WHO Frequently Asked Questions about H1N1
Is it safe to eat pork and pork products?
Yes. H1N1 influenza has not been shown to be transmissible to people through eating properly handled and prepared pork (pig meat) or other products derived from pigs. The H1N1 influenza virus is killed by cooking temperatures of 160°F/70°C, corresponding to the general guidance for the preparation of pork and other meat
Is there a human vaccine to protect from H1N1 influenza?
There are no vaccines that contain the current H1N1 influenza virus causing illness in humans. It is not known whether current human seasonal influenza vaccines can provide any protection. Influenza viruses change very quickly. It is important to develop a vaccine against the currently circulating virus strain for it to provide maximum protection to the vaccinated people. This is why WHO needs access to as many viruses as possible in order to select the most appropriate candidate vaccine virus.
How can I protect myself from getting H1N1 influenza from infected people?
To protect yourself, practice general preventive measures for influenza:
- Avoid close contact with people who appear unwell and have a fever and or cough.
- Wash your hands with soap and water frequently and thoroughly at least 15 seconds.
- Practice good health habits including adequate sleep, eating nutritious food, and keeping physically active.
- Try to provide the ill person a separate section in the house. If this is not possible, keep the person at least 6 feet in distance from others.
- Cover mouth and nose when caring for the ill person.
- Wash your hands with soap and water thoroughly after each contact with the ill person.
- Try to improve the air flow in the area where the ill person stays. Use doors and windows to take advantage of breezes.
- Keep the environment clean with readily available household cleaning agents.
If you feel unwell, and have a high fever (100 degrees or higher), cough and/or sore throat:
- Stay at home. Do not go to work, school and avoid crowds.
- Rest and take plenty of fluids.
- Cover your mouth and nose with disposable tissues when coughing and sneezing and dispose of the used tissues properly.
- Wash your hands with soap and water frequently and thoroughly, especially after coughing or sneezing.
- Inform family and friends about your illness and seek help for household chores that require contact with other people such as shopping.
If you need medical attention:
- Contact your doctor or healthcare provider. Before traveling to see them report your symptoms. Explain why you think you may have the H1N1 influenza (for example, if you have recently traveled to a country or city where there is a H1N1 influenza outbreak in humans). Follow the advice given to you for care.

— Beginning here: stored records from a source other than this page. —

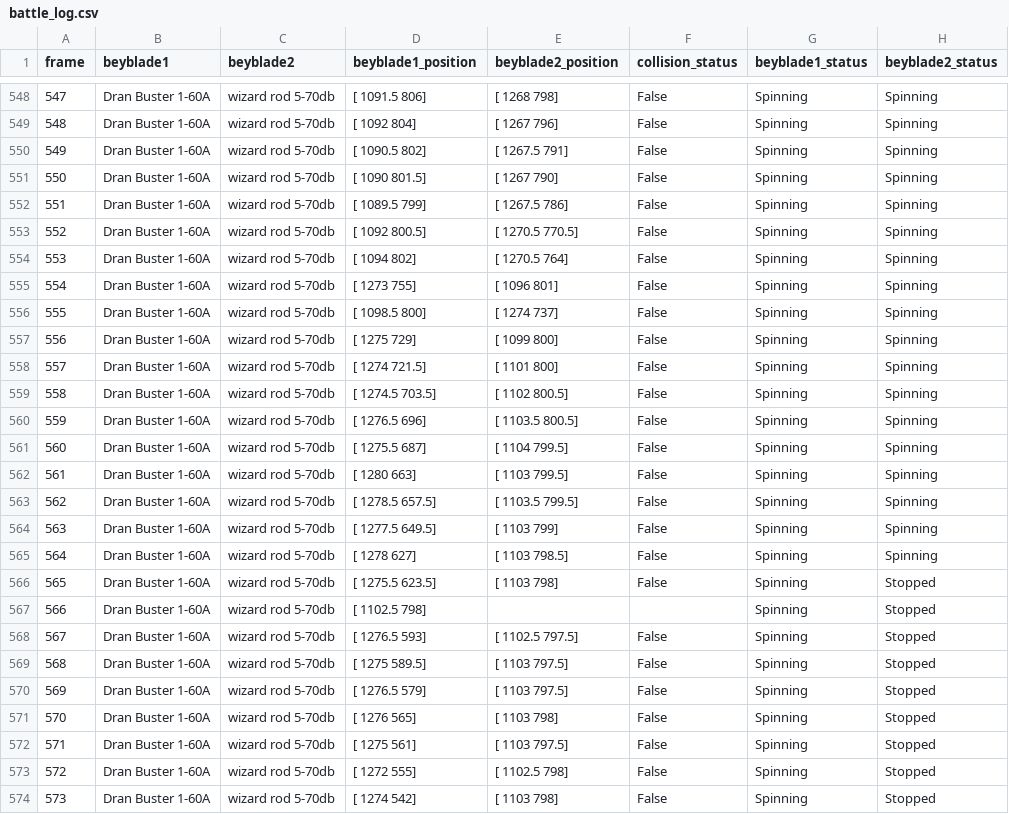
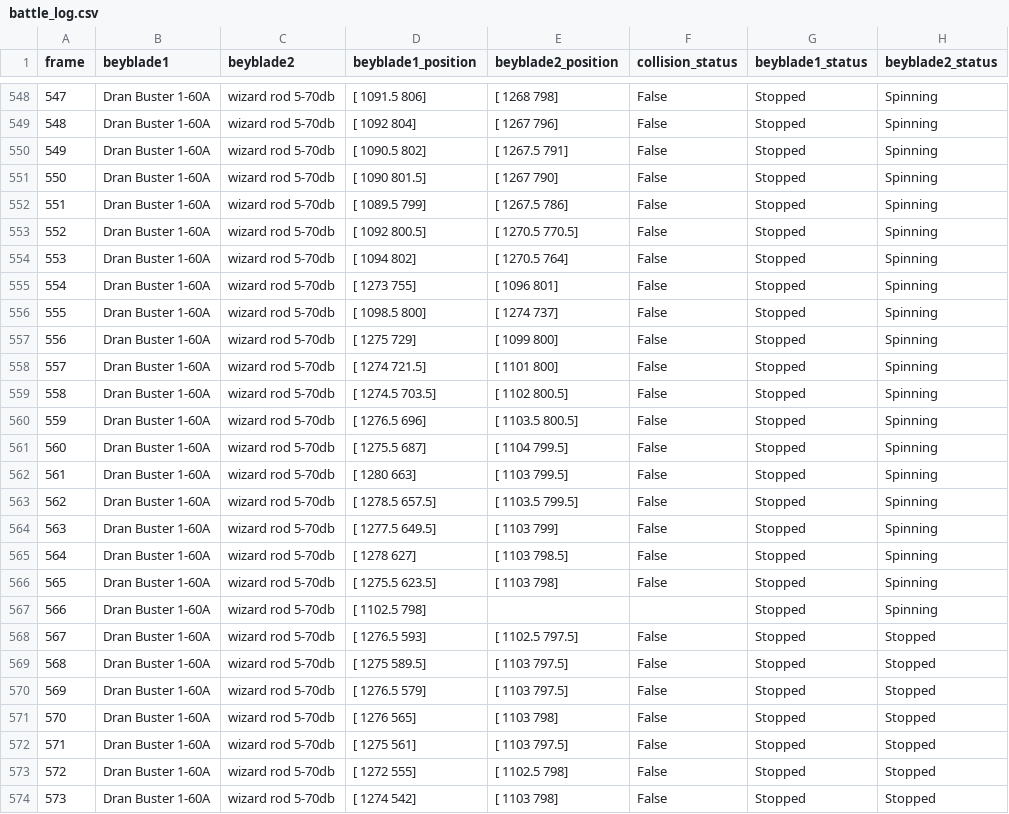
Before and after one commit to sayyidan-i/Beyblade-Analytics-Flask, a CSV file: output/battle_log.csv, drawn as a sheet; only a part is shown, gaps mark what is left out; the diff covers the shown part only; the diff names each change by its address in the sheet, - before the commit and + after, or states it on an @@ line.

```diff
--- a/output/battle_log.csv
+++ b/output/battle_log.csv
-G548:G574 (beyblade1_status): Spinning
+G548:G574 (beyblade1_status): Stopped
-H566:H567 (beyblade2_status): Stopped
+H566:H567 (beyblade2_status): Spinning
```
Also changed, not shown: 60 edited cells elsewhere in this file, 3 other files.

- If it is not possible to contact your healthcare provider in advance, communicate your suspicion of having H1N1 influenza immediately upon arrival at the healthcare facility.